In this February time, after the December rush and before the burst of spring to summer, why not sit down awhile for some reading? Granted, the books I offer here are not action or mystery novels or passionate romances. But even well done “self help” books can be page turners.
Often, I have referred clients to certain books that seem pertinent to their situation, to have them return saying they could see themselves on every page—and so the pages did indeed keep turning.
There is now a burgeoning interest in the field of psychotherapy to incorporate meditation and “mindfulness”. Many years ago, my daughter and I spent a day of meditation with Vietnamese Buddhist master, Thick Nhat Hanh. We worked with him in “mindfulness” around the Lincoln Memorial in Washington, D.C. It was a time (1990) of impending war—the First Gulf War.
It was clear that Thick Nhat Hanh is a compassionate man full of integrity who has always taken an active stance for peace. He is a man who takes contemplation into action. He is a prolific writer and any of his books are wonderful to read. It may be wise however to begin with one of his earlier books, The Miracle of Mindfulness: A Manual on Meditation. There are new books on the market, but I trust Thick Nhat Hanh to walk his talk. So why the title? Thick Nhat Hanh reminds us that mindfulness refers “to keeping one’s consciousness alive to the present reality.” And with that, mindfulness is not just about sitting still, but about being mindful of the present moment wherever we are. Thick Nhat Hanh describes how when he walks, he notices his foot fall on the earth. He remarks, “People usually consider walking on water or in thin air a miracle. But I think the real miracle is not to walk either on water or in the air, but to walk on earth. Every day we are engaged in a miracle which we don’t even recognize: a blue sky, white clouds, green leaves, the black, curious eyes of a child—our own two eyes. All is a miracle.” Thick Nhat Hanh teaches how to bring attention to the present moment. The medical and psychological professions have discovered that mindfulness meditation that teaches us how to attend to our breath and quiet ourselves can be medically and psychologically beneficial. But Thick Nhat Hanh notes that the goal of meditation goes much deeper than learning rest and relaxation. Beyond that, one may eventually, far along the path of meditation, “realize a tranquil heart and clear mind.”
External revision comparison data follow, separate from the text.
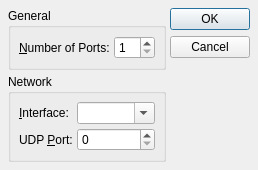
This is src/qmidinetOptionsForm.ui in rncbc/qmidinet as Qt 5 draws it before an edit. The edited form follows.
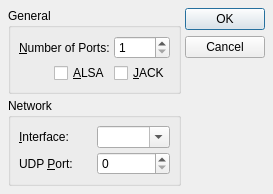
This is the edited form. Icons and pictures are not drawn.

Commit message: - Enabling ALSA MIDI and/or JACK MIDI devices is now optional.

Patch:
```diff
--- a/src/qmidinetOptionsForm.ui
+++ b/src/qmidinetOptionsForm.ui
@@ -26,8 +26,8 @@
    <rect>
     <x>0</x>
     <y>0</y>
-    <width>251</width>
-    <height>158</height>
+    <width>273</width>
+    <height>183</height>
    </rect>
   </property>
   <property name="windowTitle">
@@ -37,9 +37,9 @@
    <iconset resource="qmidinet.qrc">
     <normaloff>:/images/qmidinet.png</normaloff>:/images/qmidinet.png</iconset>
   </property>
-  <layout class="QHBoxLayout" name="horizontalLayout">
+  <layout class="QHBoxLayout">
    <item>
-    <layout class="QVBoxLayout" name="verticalLayout">
+    <layout class="QVBoxLayout">
      <item>
       <widget class="QGroupBox" name="GeneralGroupBox">
        <property name="title">
@@ -48,7 +48,7 @@
        <property name="flat">
         <bool>true</bool>
        </property>
-       <layout class="QFormLayout">
+       <layout class="QGridLayout">
         <item row="0" column="0">
          <widget class="QLabel" name="NumPortsTextLabel">
           <property name="text">
@@ -75,6 +75,37 @@
           </property>
          </widget>
         </item>
+        <item row="1" column="0" colspan="2">
+         <layout class="QHBoxLayout">
+          <item>
+           <spacer name="horizontalSpacer">
+            <property name="orientation">
+             <enum>Qt::Horizontal</enum>
+            </property>
+            <property name="sizeHint" stdset="0">
+             <size>
+              <width>28</width>
+              <height>20</height>
+             </size>
+            </property>
+           </spacer>
+          </item>
+          <item>
+           <widget class="QCheckBox" name="AlsaMidiCheckBox">
+            <property name="text">
+             <string>&amp;ALSA</string>
+            </property>
+           </widget>
+          </item>
+          <item>
+           <widget class="QCheckBox" name="JackMidiCheckBox">
+            <property name="text">
+             <string>&amp;JACK</string>
+            </property>
+           </widget>
+          </item>
+         </layout>
+        </item>
        </layout>
       </widget>
      </item>
@@ -86,7 +117,7 @@
        <property name="flat">
         <bool>true</bool>
        </property>
-       <layout class="QFormLayout">
+       <layout class="QGridLayout">
         <item row="0" column="0">
          <widget class="QLabel" name="InterfaceTextLabel">
           <property name="text">
```
Left out of the diff: 2 changed lines with no effect on the pictures. The commit also changes 5 other files.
Another meditation teacher I admire is Tara Brach. A psychologist, she wrote Radical Acceptance. This book is more therapeutically oriented and provides meditation guidelines for particular issues, such as shame or anxiety.
Although they are not teachers of mindfulness, two other authors I respect for their walking their talk are Deborah Tanner and Harriet Lerner. Deborah Tanner is a professor at Georgetown University who has written many popular books about the dynamics of conversation and language—between men and women, at the workplace, in family interactions. Her latest book, You’re Wearing That?, is a study of mothers and daughters in conversation. Tanner uncovers once again the complexities and nuances of human beings in social interaction. When we read her works, we come to understand not only why we may have uttered some remark “that way”, but we also begin to understand the inscrutable others in our lives.
Harriet Lerner’s works also forthrightly examine the interactions of “self and other.” Her first book, Dance of Anger, is a clear statement of the inter-generational effects of the family system upon the individual.
So, you may wonder, so what does this have to do with me? Reading the “right” self help book—that is, one based on solid knowledge and not the author’s whim can be life changing.